Revision comparison data:
_ _ _ _

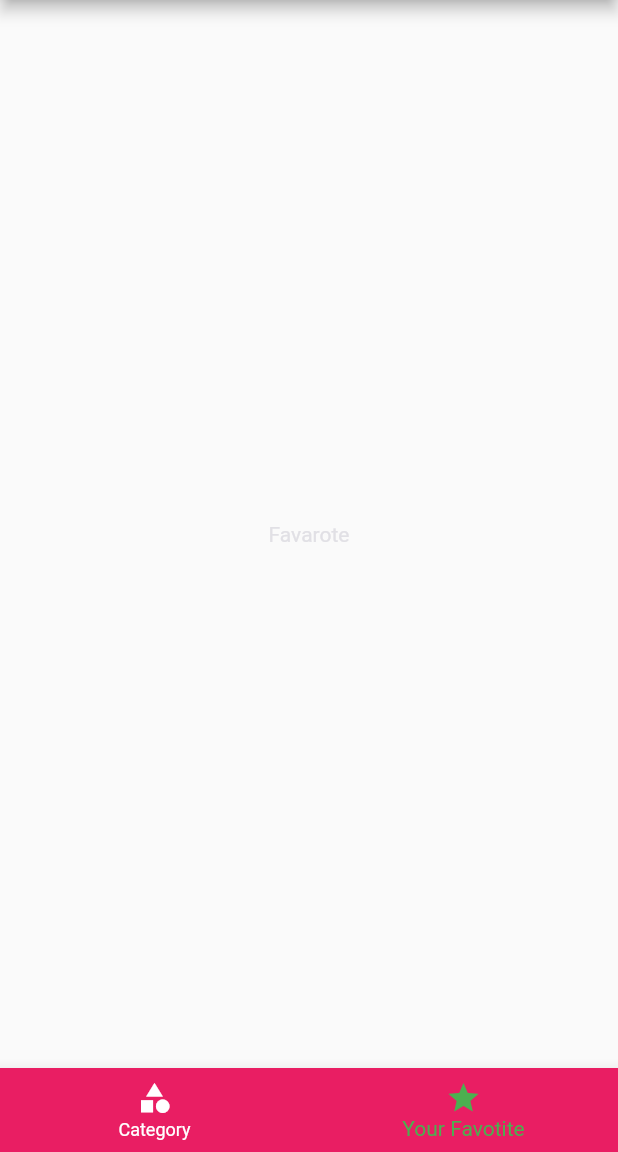
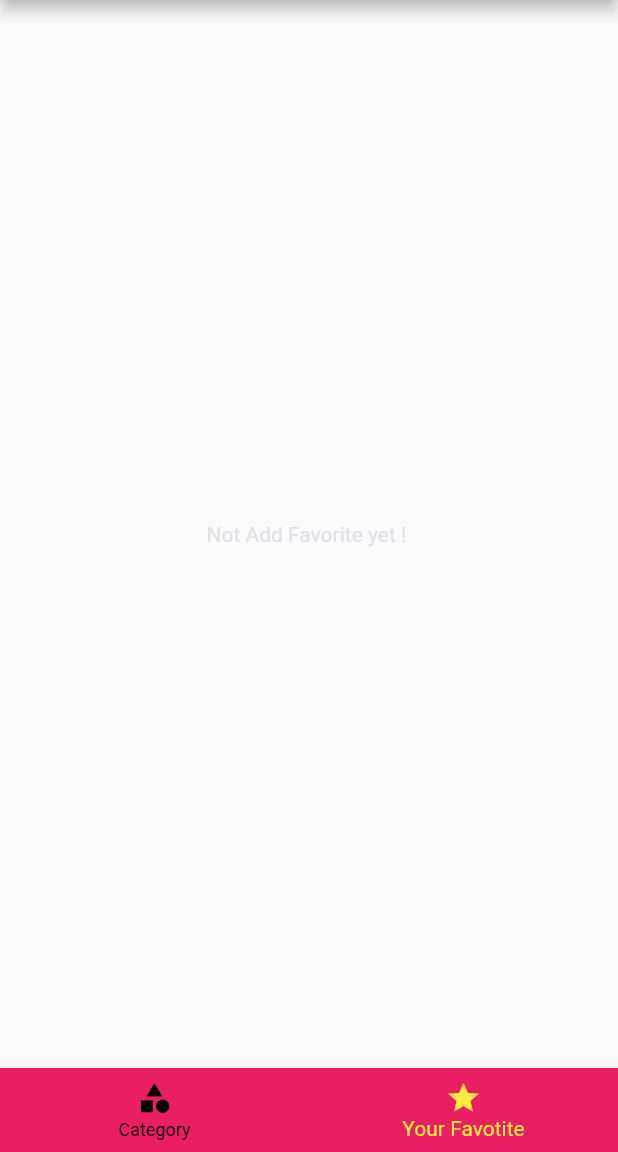
Before and after one commit to 0352972441/flutter, a Flutter app: the screen it shows after launch, item 2 of the bottom bar chosen, on a phone screen of 412 x 824 dp, the part 84-1236 px from its top. Run offline on Flutter 3.47's test engine with Material 2 defaults, Android fonts, the light colour scheme and no system bars; Roboto replaces fonts that are missing (Raleway).

Commit message:
Deals App

```diff
--- a/delimeals/lib/Widgets/meal_item.dart
+++ b/delimeals/lib/Widgets/meal_item.dart
@@ -9,7 +9,6 @@ class MealItem extends StatelessWidget {
   final String imageUrl;
   final Complexity complexity;
   final Affordability affordability;
-  final Function remoteIndex;
   MealItem({
     @required this.id,
     @required this.title,
@@ -17,7 +16,6 @@ class MealItem extends StatelessWidget {
     @required this.duration,
     @required this.affordability,
     @required this.complexity,
-    @required this.remoteIndex
   });
 
   String get complexityText{
@@ -44,7 +42,7 @@ class MealItem extends StatelessWidget {
   void selectedItem(BuildContext context){
       Navigator.pushNamed(context, MealDetailScreen.NAMEPAGE, arguments: id).then((value)=>{
         if(value != null){
-          remoteIndex(value)
+          //remoteIndex(value)
         },
       });
     }
@@ -52,7 +50,6 @@ class MealItem extends StatelessWidget {
 
   @override
   Widget build(BuildContext context) {
-    print("Meals Item ");
     return InkWell(
       onTap: ()=> selectedItem(context),
       child: Card(
--- a/delimeals/lib/Widgets/widget_draw.dart
+++ b/delimeals/lib/Widgets/widget_draw.dart
@@ -17,6 +17,7 @@ class WidgetDraw extends StatelessWidget {
 
   @override
   Widget build(BuildContext context) {
+    print("Drawers");
     return Drawer(
       child: Column(
         children: <Widget>[
--- a/delimeals/lib/main.dart
+++ b/delimeals/lib/main.dart
@@ -1,17 +1,78 @@
 import 'dart:ui';
-import 'package:delimeals/Widgets/favorite_filter.dart';
-import 'package:delimeals/screens/tabs_screen.dart';
+import 'package:delimeals/models/dummy_data.dart';
+
+import './Widgets/favorite_filter.dart';
+import './screens/tabs_screen.dart';
 
 import './screens/meal_detail_screen.dart';
-import 'package:delimeals/screens/meal_detail_screen.dart';
-
+import './screens/meal_detail_screen.dart';
+import './models/meals.dart';
 import './screens/category_meals_screen.dart';
 import 'package:flutter/material.dart';
 
 main()=> runApp(MyApp());
 
 
-class MyApp extends StatelessWidget {
+class MyApp extends StatefulWidget {
+
+  @override
+  _MyAppState createState() => _MyAppState();
+}
+
+class _MyAppState extends State<MyApp> {
+  Map<String, bool> _filter = {
+    'gluten': false,
+    'lactose': false,
+    'vegan': false,
+    'vegetarian': false,
+  };
+
+  List<Meal> _mealsAvaiable = DUMMY_MEALS;
+  List<Meal> _mealFavorite = [];
+
+  void _setFilter(Map<String, bool> stateFilter){
+    setState(() {
+      _filter = stateFilter;
+
+      _mealsAvaiable = DUMMY_MEALS.where((element){
+        if(_filter['gluten'] && element.isGlutenFree){
+          return true;
+        }
+
+        if(_filter['lactose'] && element.isLactoseFree){
+          return true;
+        }
+
+        if(_filter['vegetarian'] && element.isVegetarian){
+          return true;
+        }
+
+        if(_filter['vegan'] && element.isVegan){
+          return true;
+        }
+        return false;
+      }).toList();
+
+    });
+  }
+
+  void _getListFavorite(String id){
+    final int favoriteIndex = _mealFavorite.indexWhere((element) => element.id == id);// -1 là không tìm thấy
+    if(favoriteIndex >= 0){// Nếu mà tìm thấy trong danh sách favorite
+      setState(() {
+        _mealFavorite.removeWhere((element) => element.id == id);
+      });
+    }else{// Nếu không thấy thì add và danh sách Favortite
+      setState(() {
+        _mealFavorite.add(DUMMY_MEALS.firstWhere((element) => element.id == id));
+      });
+    }
+  }
+
+  bool checkFavorite(String id){
+      return _mealFavorite.any((element) => element.id == id);
+  }
+
   @override
   Widget build(BuildContext context) {
     return MaterialApp(
@@ -29,10 +90,10 @@ class MyApp extends StatelessWidget {
       //home: CategoryScreen(),
       initialRoute: '/', //default is '/'
       routes: {
-        '/': (context)=> TabsScreen(),
-        CategoryMealsScreen.routeName: (context)=> CategoryMealsScreen(),
-        MealDetailScreen.NAMEPAGE : (context)=> MealDetailScreen(),
-        FavoriteFilter.ROUTENAME : (context)=> FavoriteFilter(),
+        '/': (context)=> TabsScreen(_mealFavorite),
+        CategoryMealsScreen.routeName: (context)=> CategoryMealsScreen(_mealsAvaiable),
+        MealDetailScreen.NAMEPAGE : (context)=> MealDetailScreen(_getListFavorite, checkFavorite),
+        FavoriteFilter.ROUTENAME : (context)=> FavoriteFilter(_filter,_setFilter),
       },
       // onGenerateRoute: (settings){
       //   return MaterialPageRoute(builder: (context)=> CategoryMealsScreen());
--- a/delimeals/lib/screens/Favorite_screen.dart
+++ b/delimeals/lib/screens/Favorite_screen.dart
@@ -1,11 +1,46 @@
 
+import 'dart:math';
+
+import 'package:delimeals/Widgets/favorite_item.dart';
+import 'package:delimeals/Widgets/meal_item.dart';
 import 'package:flutter/material.dart';
+import '../models/meals.dart';
+class FavoriteScreen extends StatelessWidget {
+  final List<Meal> _mealFavorite;
+  FavoriteScreen(this._mealFavorite);
 
-class FavoriteScreen extends StatelessWidget {
+  final List<Color> colors = [
+    Colors.black, Colors.blueAccent, Colors.yellow, Colors.green, Colors.pink, Colors.purple
+  ];
+
+  Color get radomColors{
+    int index =  Random().nextInt(colors.length);
+    return colors[index];
+  }
+
   @override
   Widget build(BuildContext context) {
-    return Center(
-      child: Text("Favarote"),
-    );
+    print("create agian favorite");
+    return _mealFavorite.length==0 ? Center(
+      child: Text("Not Add Favorite yet ! "),
+    ) :
+    /*GridView.builder(
+       itemCount: _mealFavorite.length,
+       padding: EdgeInsets.symmetric(vertical: 10, horizontal: 10),
+       gridDelegate: new SliverGridDelegateWithFixedCrossAxisCount(
+          crossAxisCount: 2,
+          childAspectRatio: 3/2,
+          crossAxisSpacing: 20,
+          mainAxisSpacing: 20,
+       ),
+       itemBuilder: (context, index){
+         return FavoriteItem(_mealFavorite[index].title, _mealFavorite[index].id, radomColors, _mealFavorite[index].imageUrl);
+       }
+    ,);*/
+    ListView.builder(itemBuilder: (context, index) {
+      Meal meal = _mealFavorite[index];
+      return MealItem(id: meal.id, title: meal.title, imageUrl: meal.imageUrl, duration: meal.duration, affordability: meal.affordability, complexity: meal.complexity);
+    },
+    itemCount: _mealFavorite.length,);
   }
 }
--- a/delimeals/lib/screens/tabs_screen.dart
+++ b/delimeals/lib/screens/tabs_screen.dart
@@ -4,21 +4,27 @@ import '../screens/Favorite_screen.dart';
 import 'package:flutter/material.dart';
 
 class TabsScreen extends StatefulWidget {
+  final mealFavorite;
+
+  TabsScreen(this.mealFavorite);
+
   @override
   _TabsScreenState createState() => _TabsScreenState();
 }
 
 class _TabsScreenState extends State<TabsScreen> {
-
+  List<Map<String, Object>> _listSelectedPage;
   final List<Map<String, Object>> bottomNavigationBarItem = [
       {'title':'Category', 'icon':Icons.category},
       {'title':'Your Favotite', 'icon': Icons.star}
     ];
-
-  final List<Map<String, Object>> _listSelectedPage = [
+  @override
+  initState(){
+    _listSelectedPage = [
       {'page': CategoryScreen(), 'title': 'Category'},
-      {'page': FavoriteScreen(), 'title': 'Your Favorite'}
+      {'page': FavoriteScreen(widget.mealFavorite), 'title': 'Your Favorite'}
     ];
+  }
 
   int indexSelectedPage = 0;
   void selectedPage(int index){
@@ -31,14 +37,16 @@ class _TabsScreenState extends State<TabsScreen> {
 
   @override
   Widget build(BuildContext context) {
+    print("Tab Screen!");
     return Scaffold(
       appBar: AppBar(title: Text(_listSelectedPage[indexSelectedPage]['title']),),
       drawer: WidgetDraw(),
       body: _listSelectedPage[indexSelectedPage]['page'],
       bottomNavigationBar: BottomNavigationBar(
         backgroundColor: Theme.of(context).primaryColor,
-        unselectedItemColor: Colors.white,
-        selectedItemColor: Colors.green,
+        unselectedItemColor: Colors.black,
+        selectedItemColor: Colors.yellow,
+        selectedFontSize: 14,
         onTap: selectedPage,
         currentIndex: indexSelectedPage,
         items: bottomNavigationBarItem.map((value){
```
Also changed, not shown: delimeals/lib/Widgets/favorite_filter.dart (+27 -1 lines), delimeals/lib/Widgets/favorite_item.dart (added, +33 -0 lines), delimeals/lib/screens/category_meals_screen.dart (+11 -7 lines), delimeals/lib/screens/meal_detail_screen.dart (+6 -4 lines).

_ _ _ _

For every line in the data above that has the string "required", return that line.

Your response:
     @required this.id,
     @required this.title,
     @required this.duration,
     @required this.affordability,
     @required this.complexity,
-    @required this.remoteIndex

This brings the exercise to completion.